Each year, billions of dollars are spent by public agencies, utilities, and private developers for projects that affect pedestrian safety and mobility during construction. A systematic literature review was conducted to identify previous research related to work zone pedestrian safety and mobility deficiencies and potential solutions. Studies published between 2004 and mid-2021 (17½ years) were eligible for inclusion. Only nine studies meeting the inclusion criteria were found. One study summarized research conducted prior to 2006, five discussed physical design and traffic management for temporary pedestrian facilities, and three discussed electronic mobility aids for visually impaired pedestrians. None of the identified studies provided quantitative evaluations of the effectiveness of proposed design solutions. The qualitative findings described in the studies are often subjective, and the study designs have significant risk of bias.
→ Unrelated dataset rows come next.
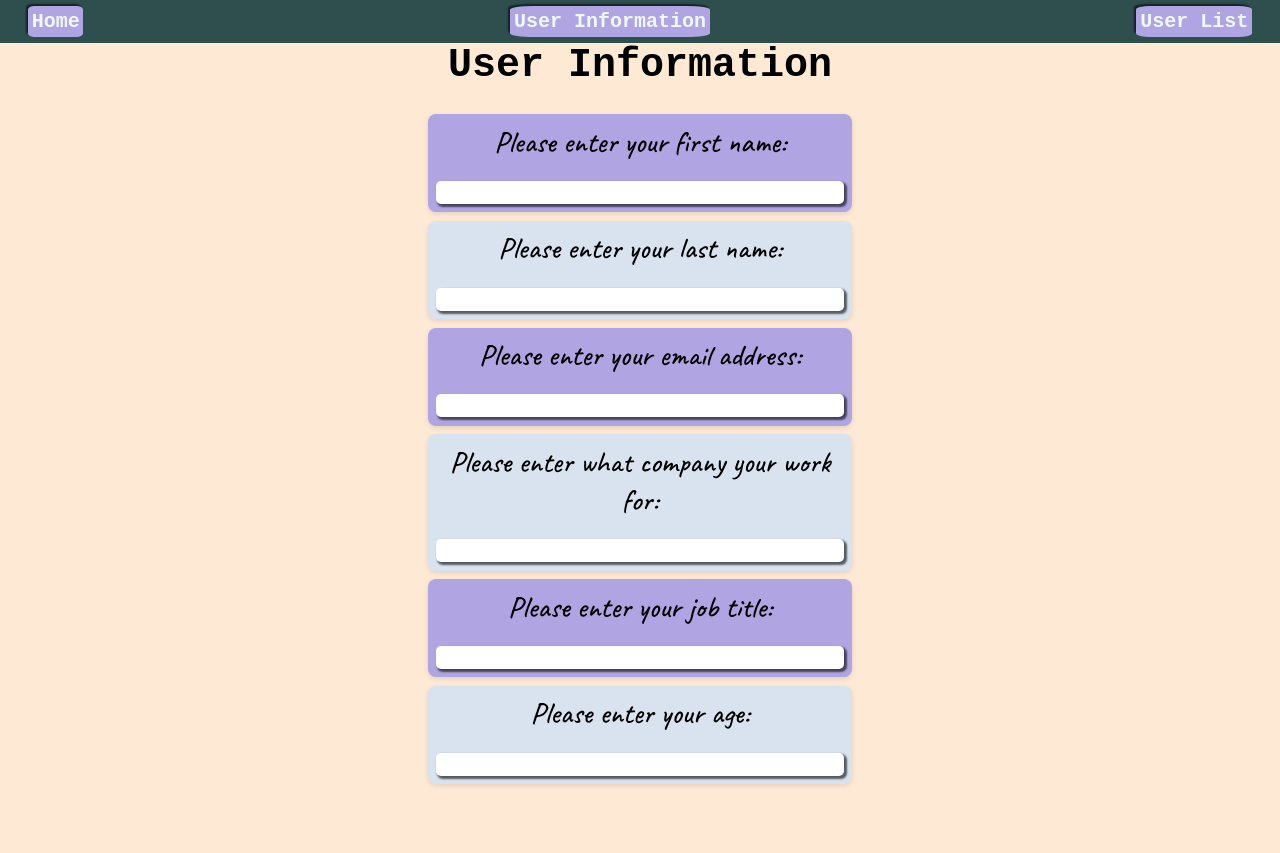
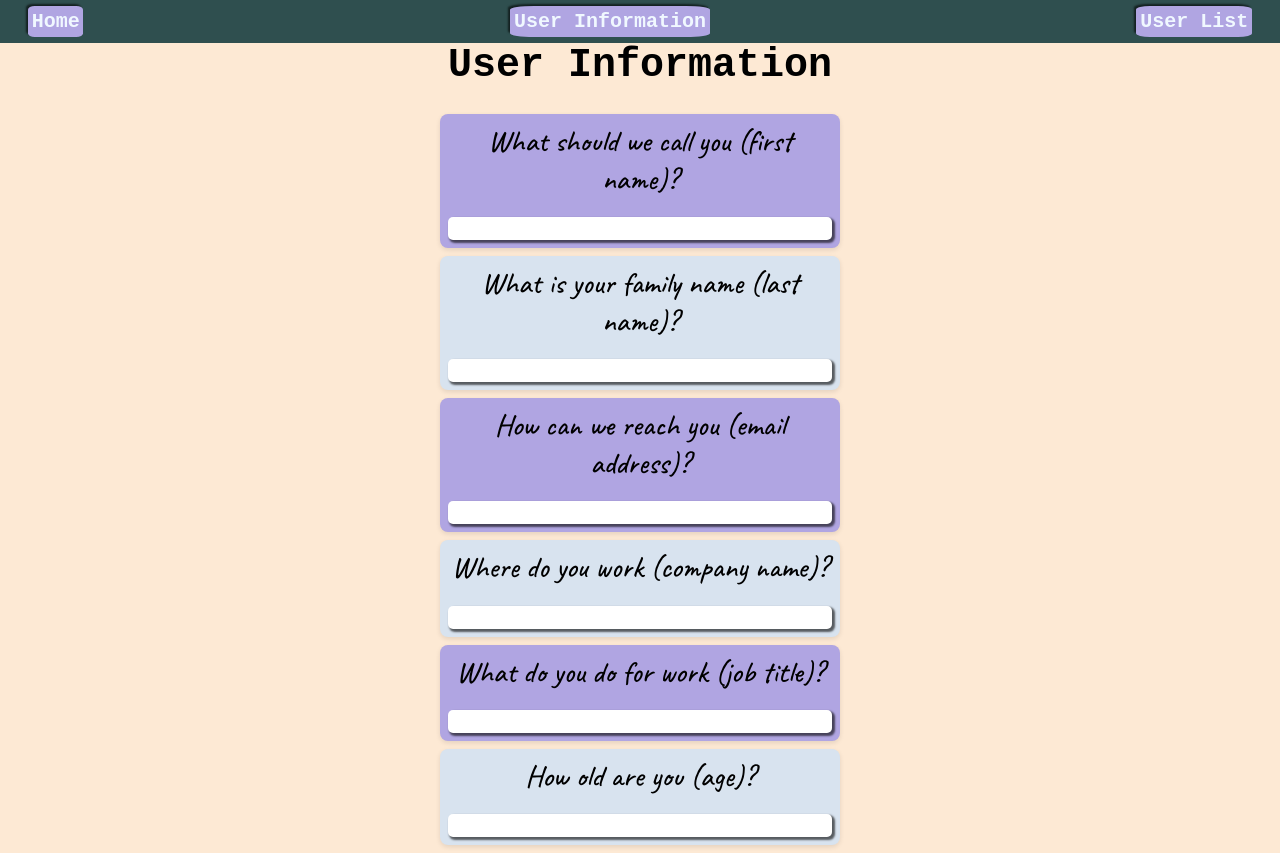
Before and after one commit to dEhiN/SD-Training-Master, a React (Vite) app in the folder local/canadian-business-college/full-stack-web-application/Module7_MEAN_Stack/assignments/1/code/assignment_one/: page /userinfoform in a window 1280 px wide. Before the commit the page ends 800 px from the top, so only its background shows below. Built offline with nearby package versions, Linux system fonts and the light colour scheme; the HTML template or start-up script is replaced by a standard one; a web font is replaced by a local one.

Commit message:
Rewrote all the input field labels to be more friendly and casual

```diff
--- a/local/canadian-business-college/full-stack-web-application/Module7_MEAN_Stack/assignments/1/code/assignment_one/src/pages/UserInfoFormPage.jsx
+++ b/local/canadian-business-college/full-stack-web-application/Module7_MEAN_Stack/assignments/1/code/assignment_one/src/pages/UserInfoFormPage.jsx
@@ -54,7 +54,7 @@ function UserInfoFormPage() {
 						inputName="firstName"
 						inputPlaceholder=""
 						id="firstName"
-						labelText="Please enter your first name: "
+						labelText="What should we call you (first name)?"
 						inputValue={userInfo.firstName}
 						changeFunction={updateValues}
 					/>
@@ -65,7 +65,7 @@ function UserInfoFormPage() {
 						inputName="lastName"
 						inputPlaceholder=""
 						id="lastName"
-						labelText="Please enter your last name: "
+						labelText="What is your family name (last name)?"
 						inputValue={userInfo.lastName}
 						changeFunction={updateValues}
 					/>
@@ -76,7 +76,7 @@ function UserInfoFormPage() {
 						inputName="email"
 						inputPlaceholder=""
 						id="email"
-						labelText="Please enter your email address: "
+						labelText="How can we reach you (email address)?"
 						inputValue={userInfo.email}
 						changeFunction={updateValues}
 					/>
@@ -87,7 +87,7 @@ function UserInfoFormPage() {
 						inputName="company"
 						inputPlaceholder=""
 						id="company"
-						labelText="Please enter what company your work for: "
+						labelText="Where do you work (company name)?"
 						inputValue={userInfo.company}
 						changeFunction={updateValues}
 					/>
@@ -100,8 +100,8 @@ function UserInfoFormPage() {
 						id="role"
 						labelText={
 							userInfo.company
-								? `Please enter your role at ${userInfo.company}: `
-								: "Please enter your job title: "
+								? `What is your role at ${userInfo.company}?`
+								: "What do you do for work (job title)?"
 						}
 						inputValue={userInfo.role}
 						changeFunction={updateValues}
@@ -113,7 +113,7 @@ function UserInfoFormPage() {
 						inputName="age"
 						inputPlaceholder=""
 						id="age"
-						labelText="Please enter your age: "
+						labelText="How old are you (age)?"
 						inputValue={userInfo.age ? userInfo.age : ""}
 						changeFunction={updateValues}
 					/>
```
A supplemental literature review compared the work zone design guidance issued by state departments of transportation (DOTs). The guidelines ranged widely in scope and specificity. The most detailed guidance tended to be issued by more urbanized states and was mainly derived from a temporary pedestrian access handbook prepared by the Minnesota DOT around 2011.
Several research needs related to pedestrian safety and mobility in work zones were identified. For example, there is currently virtually no information on positive or negative effects of relaxing design standards when a pedestrian facility will be used for only a short duration. In addition, current design guidance for temporary facilities is not tied to objective criteria such as pedestrian traffic volume, motor vehicle traffic volume, traffic speeds, facility type, or work duration.
A Pedestrian Test Track is proposed as a potential method for gathering information about user acceptance of proposed design solutions.